At this point, we already know that the hero of Kodiveeran, Sasikumar, is going to make an entry to save Vidharth and put a dent in the goons’ plans. But how’s he going to do that? That’s the interesting bit you’ll find here. Sasikumar’s on-screen sister, Sanusha, is ready with her share of praises for her brother. Before the praises come in, though, the dialogue-less scene where she honks at them incessantly is what I liked the most. This scene speaks about the source of her courage – her brother. It’s also a nice masala bit that stayed with me for some time.
However, from that initial vigor, everything goes back to the regular text of Tamil films that are made away from the big city lights of Chennai and Coimbatore.
Just a month and a half ago, Tamil cinema saw the release of Meyaadha Maan in which Vaibhav and Indhuja played siblings. In Meyaadha Maan and Kodiveeran, the male protagonists look after their younger siblings – Indhuja and Sanusha respectively – like how a parent would. Their affection for each other comes from the place of dependence and trust. Plus, the lack of parents at their homes draws them closer.
The “sister sentiment” in Kodiveeran is taken a step higher as even the villain – played by Pasupathy – has a sister (Poorna). While Sasikumar and Sanusha stand for truth and honesty, Pasupathy and Poorna stand for greed. Vidharth, too, has a sister (Mahima Nambiar) who, by nature, of her mere presence, fits the bill of the romantic interest of the hero. All these men and women flow in and out of the movie quite easily. Yet, the way their characters are designed isn’t something new.
Mahima Nambiar gets a fun song in which she dances with Sasikumar because she’s the female lead, and, in the few scenes Sanusha gets that doesn’t involve Sasikumar, she’s seen talking about the greatness of her brother. This kind of heavy-duty hero-worship makes the other characters feel cartoonish.
Probably Vidharth is the only actor who doesn’t get to mouth punch dialogues. He appears in ironed clothes, and his short lines do their job perfectly well.
But when it comes to the other characters, especially the interactions between Pasupathy’s Villangam and Sasikumar’s Kodiveeran – about the good and the bad of the society, and who’s more powerful – the lines run without punctuations. They just go on and on. I really wonder if this is what happens in small towns (or is it just writer-director Muthaiya’s penchant for such stories and themes that make him come up with such long sentences?).

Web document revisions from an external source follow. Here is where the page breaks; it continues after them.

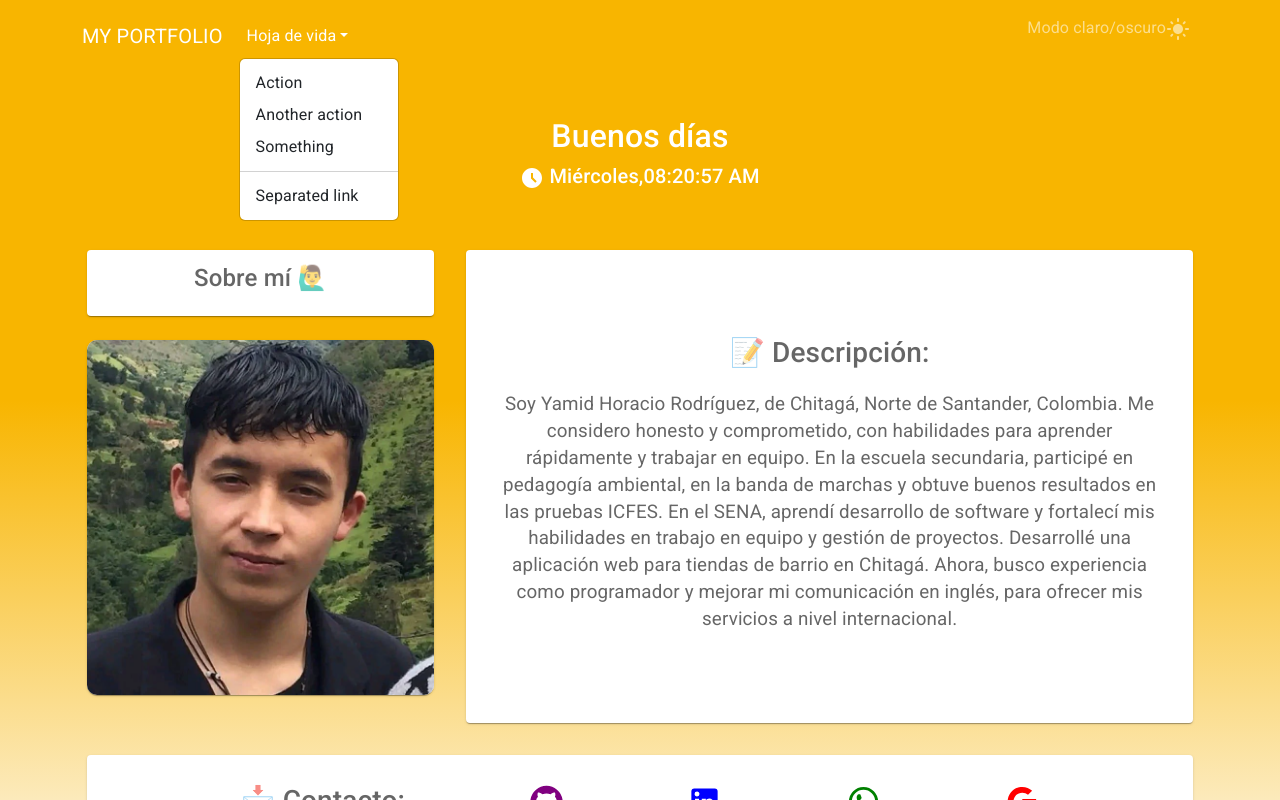
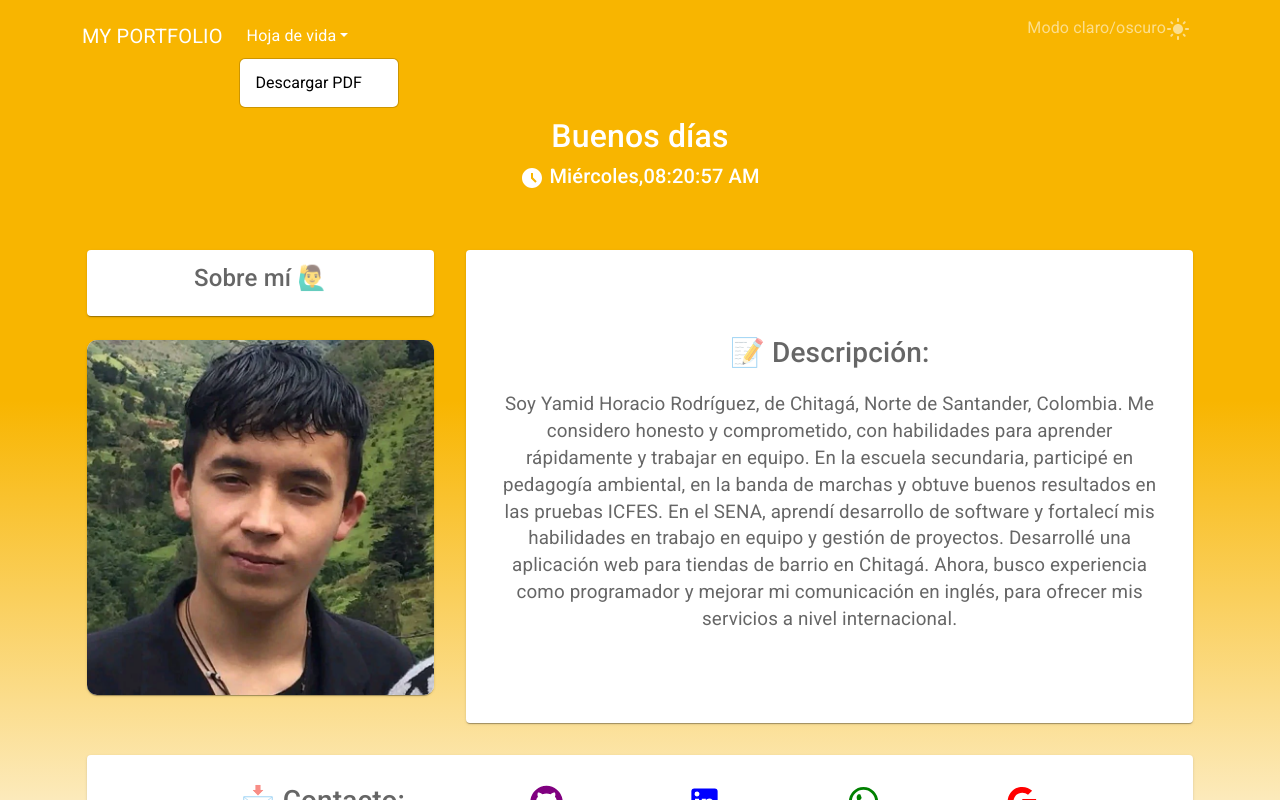
Before and after one commit to yamiddevofic/portfolio, a React (Vite) app in the folder portfolio/: page / in a window 1280 px wide. Both pictures are taken after a click on the button "Hoja de vida". Built offline with nearby package versions, Linux system fonts and the light colour scheme; a web font is replaced by a local one.

Commit message:
Agregue hoja de vida

```diff
--- a/portfolio/public/js/script.js
+++ b/portfolio/public/js/script.js
@@ -12,7 +12,7 @@ function timeOfDay(){
     }
     //tarde
     if (hora>11 && hora<=17){
-        color = "linear-gradient(to top,#f3f3f3,#f3f3f3,#e7bd03,#e7bd03,#e75703)";
+        color = "linear-gradient(to top,#f3f3f3,#e7bd03,#e7bd03,#e75703)";
     }
     //noche
     else if(hora>17){
--- /dev/null
+++ b/portfolio/src/components/DescargarPDF.jsx
@@ -0,0 +1,17 @@
+import React from 'react';
+
+const DescargarPDF = () => {
+  const handleDescargaPDF = () => {
+    // Lógica para descargar el PDF
+    const url = '/hoja_de_vida.pdf';
+    window.open(url); // Esto abre una nueva pestaña con el PDF
+  };
+
+  return (
+    <button onClick={handleDescargaPDF} style={{border: 'none', background:'none'}}>
+      Descargar PDF
+    </button>
+  );
+};
+
+export default DescargarPDF;
--- a/portfolio/src/components/Navbar.jsx
+++ b/portfolio/src/components/Navbar.jsx
@@ -4,6 +4,7 @@ import Nav from 'react-bootstrap/Nav';
 import Navbar from 'react-bootstrap/Navbar';
 import NavDropdown from 'react-bootstrap/NavDropdown';
 import LightModeRoundedIcon from '@mui/icons-material/LightModeRounded';
+import DescargarPDF from './DescargarPDF'
 
 function CollapsibleExample() {
   const [lightMode, setLightMode] = useState(false);
@@ -42,14 +43,8 @@ function CollapsibleExample() {
 
 
             <NavDropdown title="Hoja de vida" id="collapsible-nav-dropdown">
-              <NavDropdown.Item href="#action/3.1">Action</NavDropdown.Item>
-              <NavDropdown.Item href="#action/3.2">
-                Another action
-              </NavDropdown.Item>
-              <NavDropdown.Item href="#action/3.3">Something</NavDropdown.Item>
-              <NavDropdown.Divider />
-              <NavDropdown.Item href="#action/3.4">
-                Separated link
+              <NavDropdown.Item href="#descargarPDF">
+                <DescargarPDF></DescargarPDF>
               </NavDropdown.Item>
             </NavDropdown>
           </Nav>
```
Also changed, not shown: 1 other file (tests, documents, lock files or other folders).
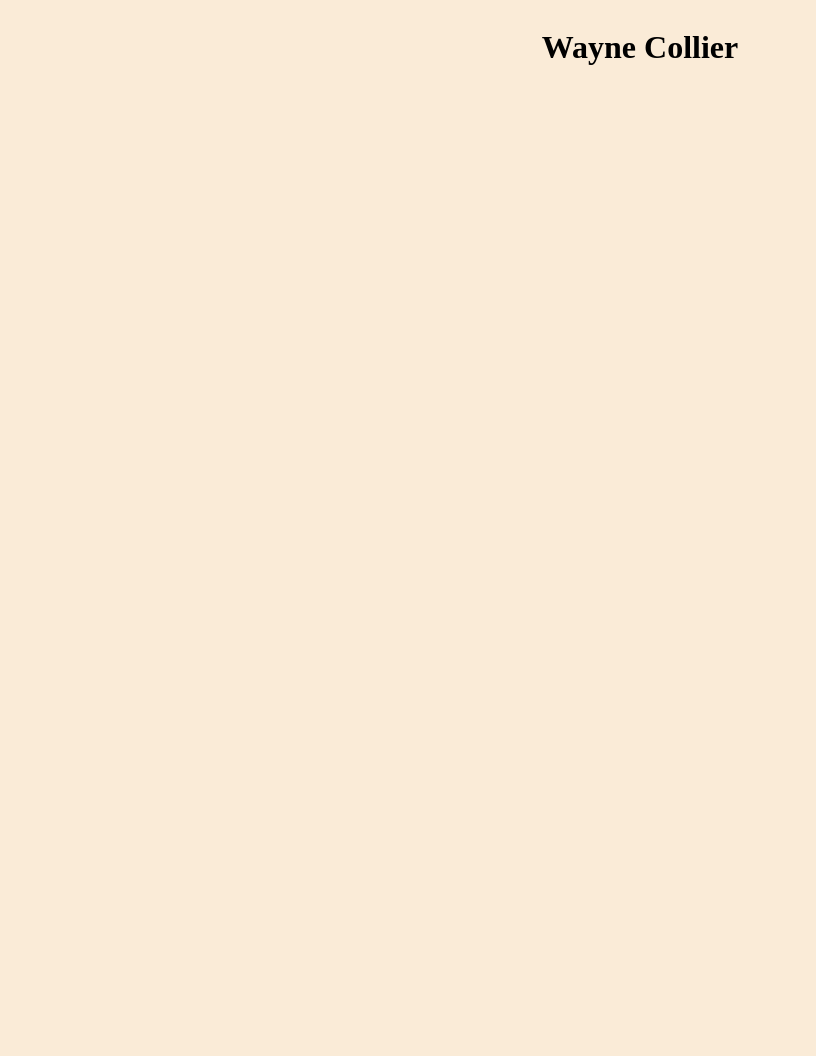
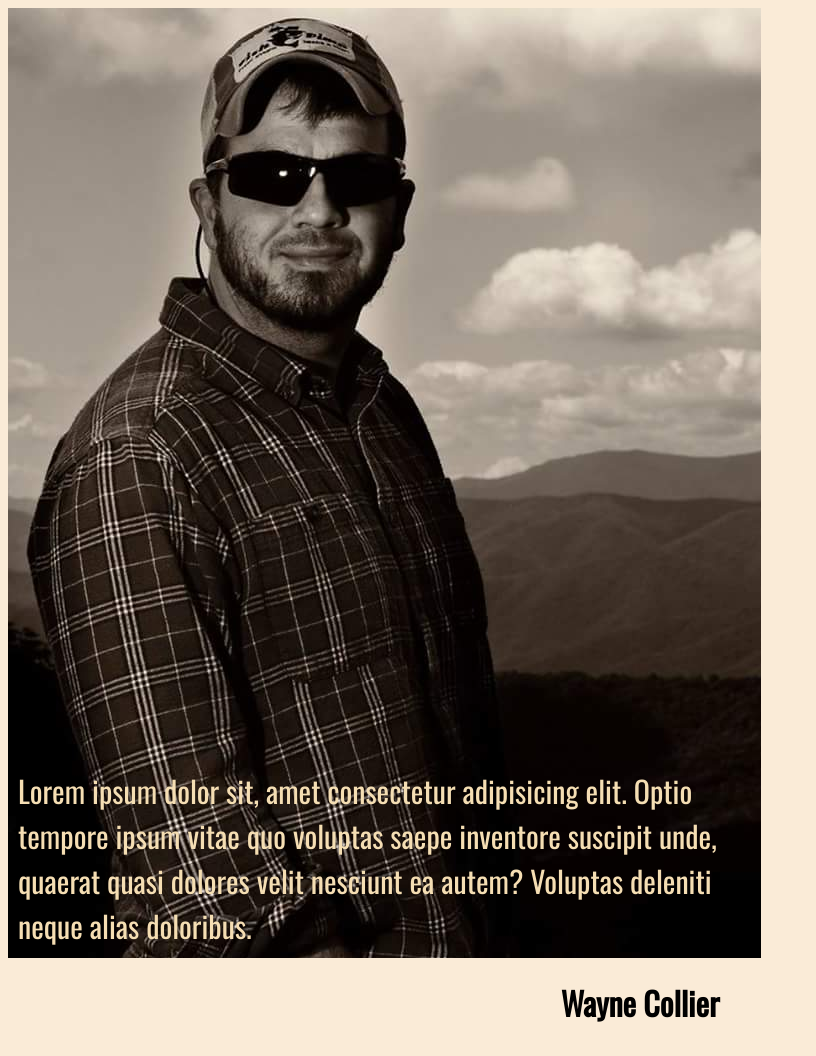
Before and after one commit to ke4tri/Dino-Mite, a plain HTML site: page index.html in a window 1280 px wide. Shown: the whole page, without its empty margins (0-816 px from the left). Before the commit the page ends 800 px from the top, so only its background shows below. Drawn offline with nearby package versions, Linux system fonts and the light colour scheme.

Commit message:
added the index and css with image left and pgraph

```diff
--- a/index.html
+++ b/index.html
@@ -4,10 +4,19 @@
     <meta name="viewport" content="width=device-width, initial-scale=1.0">
     <meta http-equiv="X-UA-Compatible" content="ie=edge">
     <link rel="stylesheet" href="main.css">
+    <link href="https://fonts.googleapis.com/css?family=Oswald" rel="stylesheet">
     <title>Document</title>
 </head>
 <body>
-    <p></p>
+    <div class="side-crop">
+        <img src="/img/me.jpg" alt="me">
+        <p>Lorem ipsum dolor sit, amet consectetur
+            adipisicing elit. Optio tempore ipsum vitae
+            quo voluptas saepe inventore suscipit unde,
+             quaerat quasi dolores velit nesciunt ea
+             autem? Voluptas deleniti neque alias doloribus.
+            </p>
+    </div>
 </body>
 
 <footer><h1>Wayne Collier</h1></footer>
--- a/main.css
+++ b/main.css
@@ -1,9 +1,21 @@
 body {
     background-color: antiquewhite;
+    font-family: 'Oswald', sans-serif;
 }
+
+
+
+.side-crop { max-width: 752.5px; overflow: hidden; }
+.side-crop img { max-width: initial; /* Maybe optional. See note below */ }
+
 
 footer {
     display:flex;
     justify-content: center;
+}
 
+p {
+    color:wheat;
+    font-size: 30px;
+    margin: -200px 10px 10px 10px;
 }
```
Also changed, not shown: img/download.jpg (added), img/images.png (added).
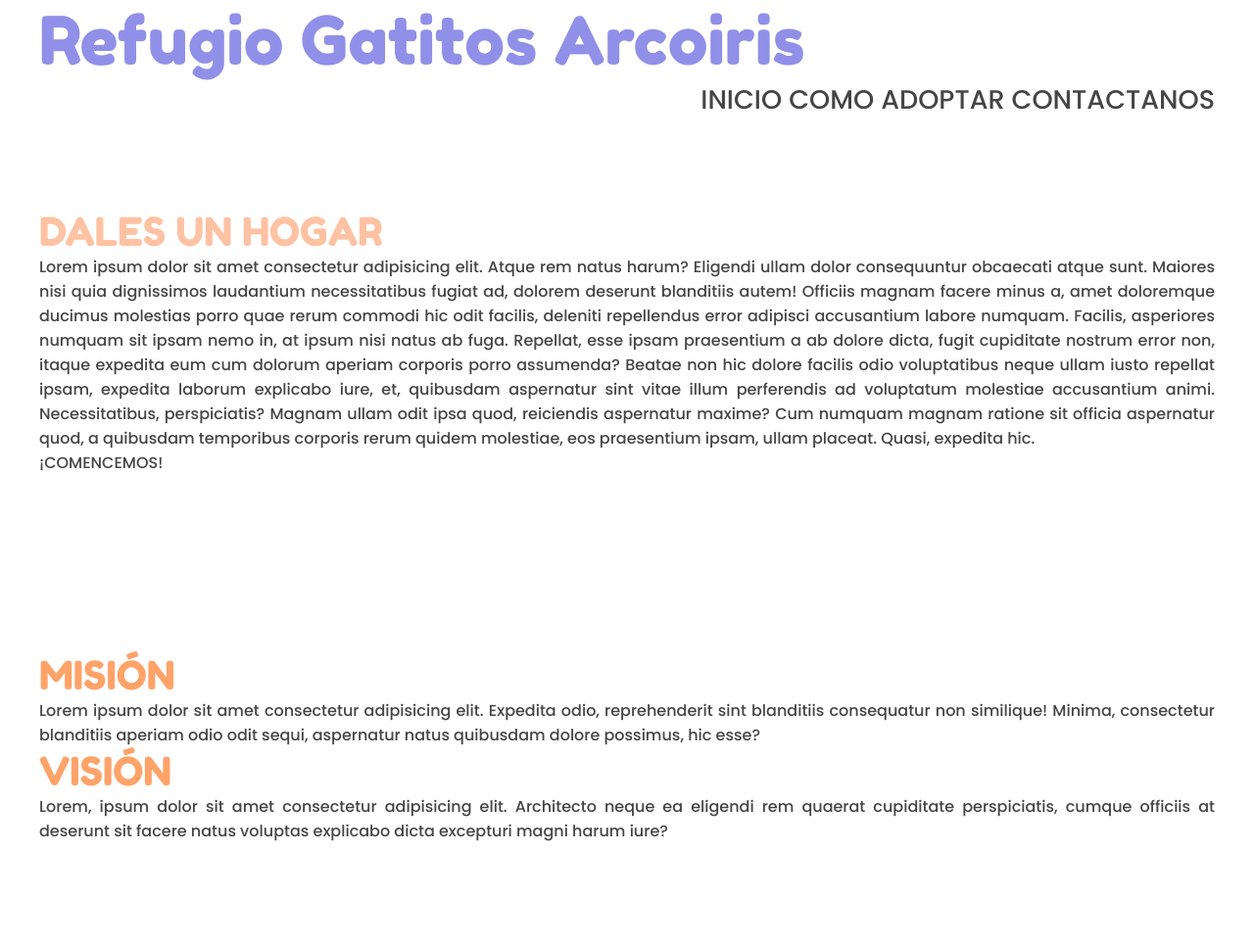
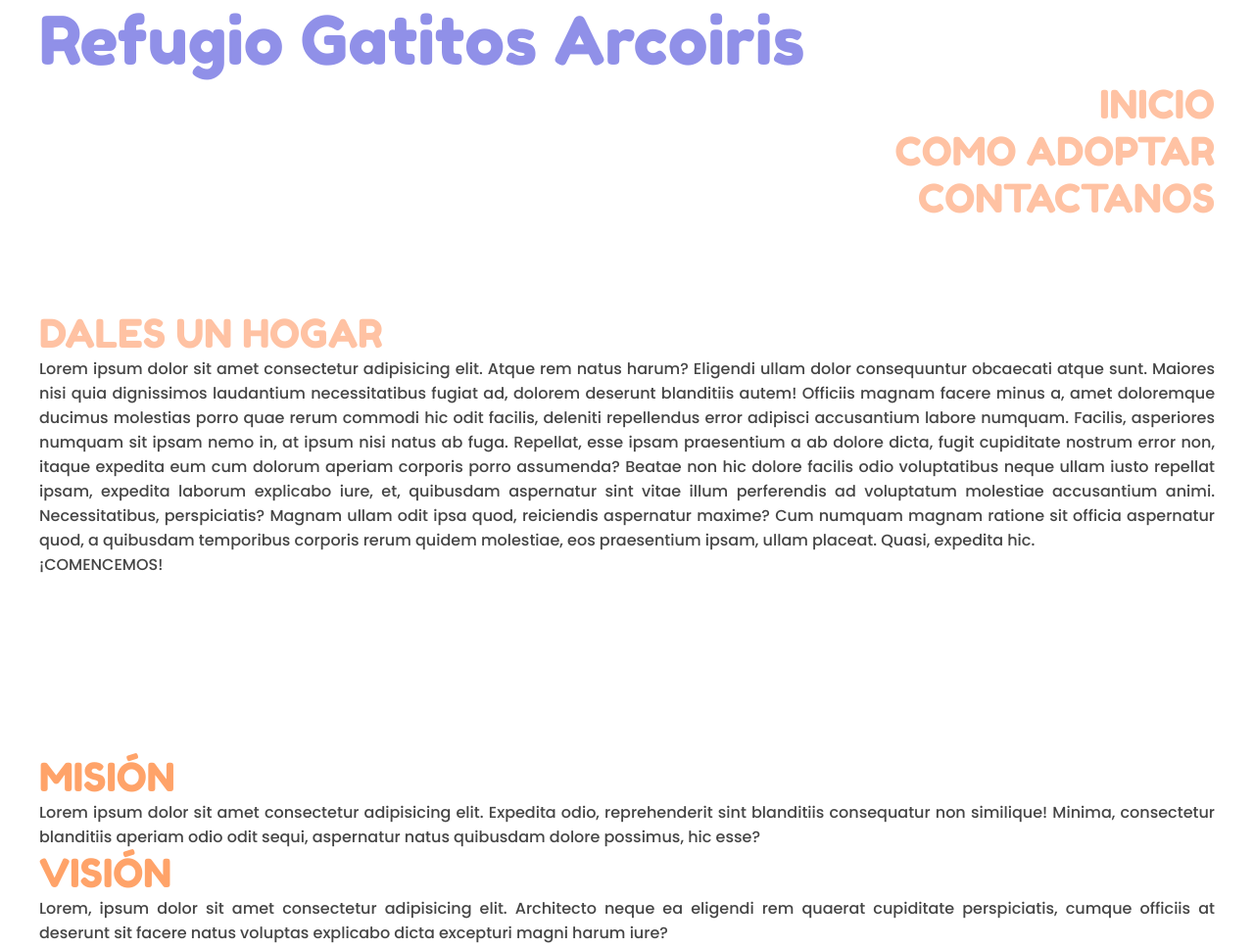
Before and after one commit to JEFERSON-MACHADO/Clips_Paraguay, a plain HTML site: page index.html in a window 1280 px wide. Shown: the top 968 px of the page at 98% size. Drawn offline with Linux system fonts and the light colour scheme.

Commit message:
update-001

```diff
--- a/index.html
+++ b/index.html
@@ -16,9 +16,9 @@
         <div class="contenedor">
             <h1>Refugio Gatitos Arcoiris</h1>
                 <div class="contenedor1">
-            <p1>INICIO</p1>
-            <P2>COMO ADOPTAR</P2>
-            <P3>CONTACTANOS</P3>
+            <h2>INICIO</h2>
+            <h2>COMO ADOPTAR</h2>
+            <h2>CONTACTANOS</h2>
                 </div> <!-- contenedor1 -->
         </div> <!-- contenedor -->
     </section> <!-- cabecera -->
```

Sasikumar is becoming synonymous with action dramas set in small towns. By now, he must have at least killed 100 men on-screen with his sharp knives and machetes. And the amount of dialogues that praise his skills in these kinds of movies come with a red flag – are they necessary all the time?
The punch dialogues went hand-in-hand with the visuals in his last year’s release Kidaari, where he played a thug under the thumb of Vela Ramamoorthy. In Kodiveeran, that flavor of hanging on to the rough end of an action spectacle is missing.
The best scenes featuring Pasupathy have no dialogues at all. Look at his eyes when he extends his hand to ask for Poorna’s “thaali” – with a tear drop – when she refuses to part with it after her husband’s demise. That’s what Pasupathy is capable of.
Muthaiya’s Kodiveeran hasn’t given me any extra cheer of having watched a gripping drama, nor has it left me asking for water to calm my nerves.